Always add html {overflow-y: scroll}, to prevent layout shift (CLS)

Updated: 25th December 2022
Tags: css html

In early 2012, I wondered why some of my pages had scrollbar and others - not. Logically, I found out that pages with little content don't have scrollbar. But while I was young, I thought this doesn't make any sense. So I quickly found out how to fix this:

html {overflow-y: scroll}
/* if you use bootstrap css framework use body, so it works fine with modals
body {overflow-y: scroll}

Fixes this issue.

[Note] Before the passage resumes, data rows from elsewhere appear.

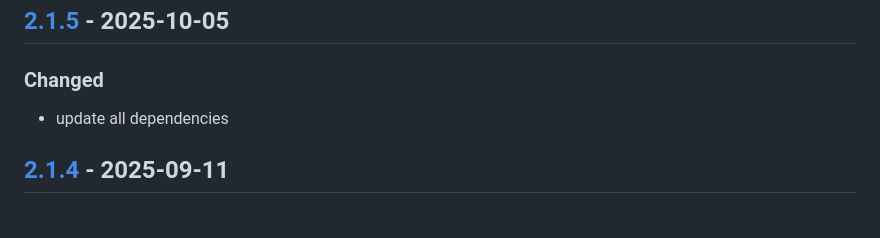
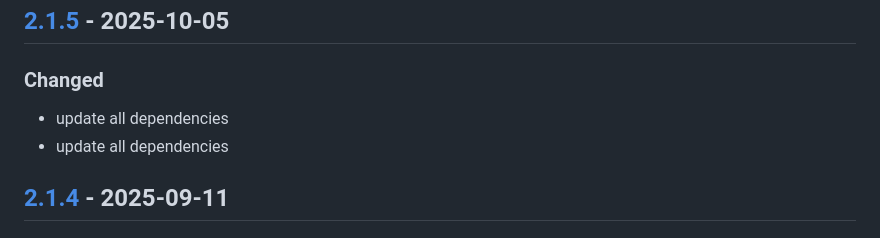
Before and after one commit to webmardi/webmardi.ch, a Markdown page: CHANGELOG.md, the part around the change. GitHub-like rendering.

Commit message:
⬆️ update all dependencies

```diff
--- a/CHANGELOG.md
+++ b/CHANGELOG.md
@@ -17,6 +17,7 @@ and this project adheres to [Semantic Versioning](https://semver.org/spec/v2.0.0
 
 ## [2.1.5] - 2025-10-05
 ### Changed
+- update all dependencies
 - update all dependencies
 
 ## [2.1.4] - 2025-09-11
```
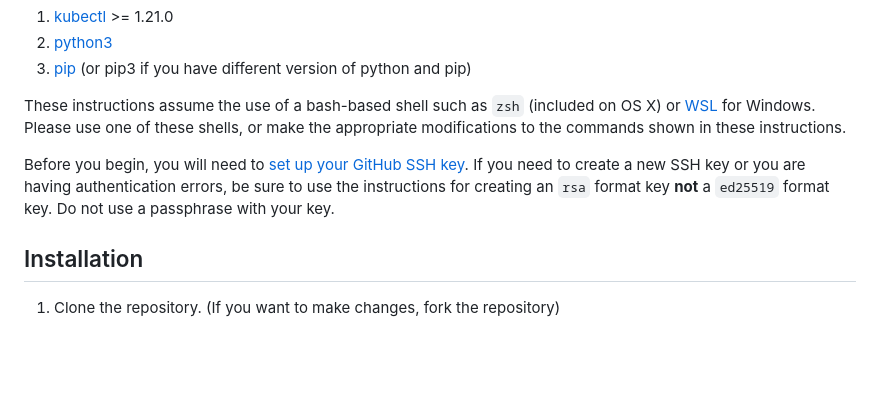
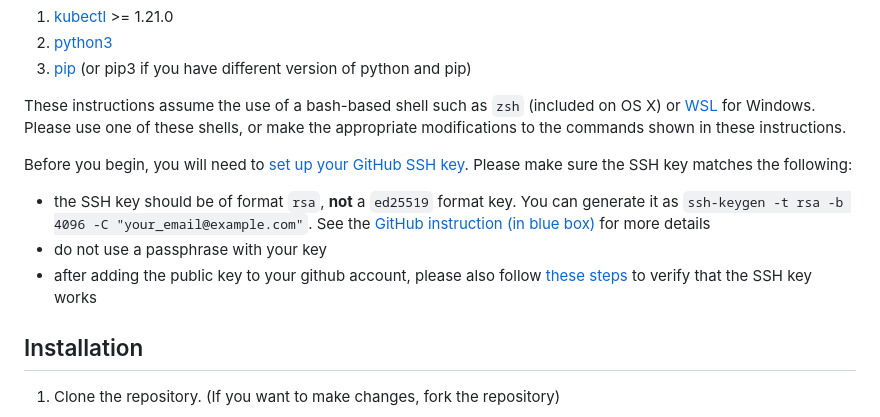
Before and after one commit to bcgov/pipeline-templates, a Markdown page: tekton/README.md, the part around the change. Rendered like a GitHub page; blank space fills up the shorter version.

Commit message:
update SSH key steps

```diff
--- a/tekton/README.md
+++ b/tekton/README.md
@@ -164,7 +164,13 @@ Note: This project has been tested on _linux/arm64_, _linux/amd64_, _linux/aarch
 
 These instructions assume the use of a bash-based shell such as `zsh` (included on OS X) or [WSL](https://www.howtogeek.com/249966/how-to-install-and-use-the-linux-bash-shell-on-windows-10/) for Windows. Please use one of these shells, or make the appropriate modifications to the commands shown in these instructions.
 
-Before you begin, you will need to [set up your GitHub SSH key](https://docs.github.com/en/authentication/connecting-to-github-with-ssh). If you need to create a new SSH key or you are having authentication errors, be sure to use the instructions for creating an `rsa` format key **not** a `ed25519` format key. Do not use a passphrase with your key.
+Before you begin, you will need to [set up your GitHub SSH key](https://docs.github.com/en/authentication/connecting-to-github-with-ssh).
+Please make sure the SSH key matches the following:
+- the SSH key should be of format `rsa`, **not** a `ed25519` format key. You can generate it as `ssh-keygen -t rsa -b 4096 -C "your_email@example.com"`. See the [GitHub instruction (in blue box)](https://docs.github.com/en/authentication/connecting-to-github-with-ssh/generating-a-new-ssh-key-and-adding-it-to-the-ssh-agent#generating-a-new-ssh-key) for more details
+- do not use a passphrase with your key
+- after adding the public key to your github account, please also follow [these steps](https://docs.github.com/en/authentication/connecting-to-github-with-ssh/testing-your-ssh-connection) to verify that the SSH key works
+
+
 
 ## Installation
 
```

As I grow, I add this snippet to all my websites.

One of my new websites doesn't have it. And it causes layout shift.

Cumulative Layout Shift (CLS) is an important, user-centric metric for measuring visual stability because it helps quantify how often users experience unexpected layout shifts—a low CLS helps ensure that the page is delightful.

What's more, when you have a lot of pages, and they load not instantly, even if you have long text, browser will render the first few milliseconds without scrollbar, and only after it recognizes it is long text for scrollbar, then it will add it, which causes layout shift.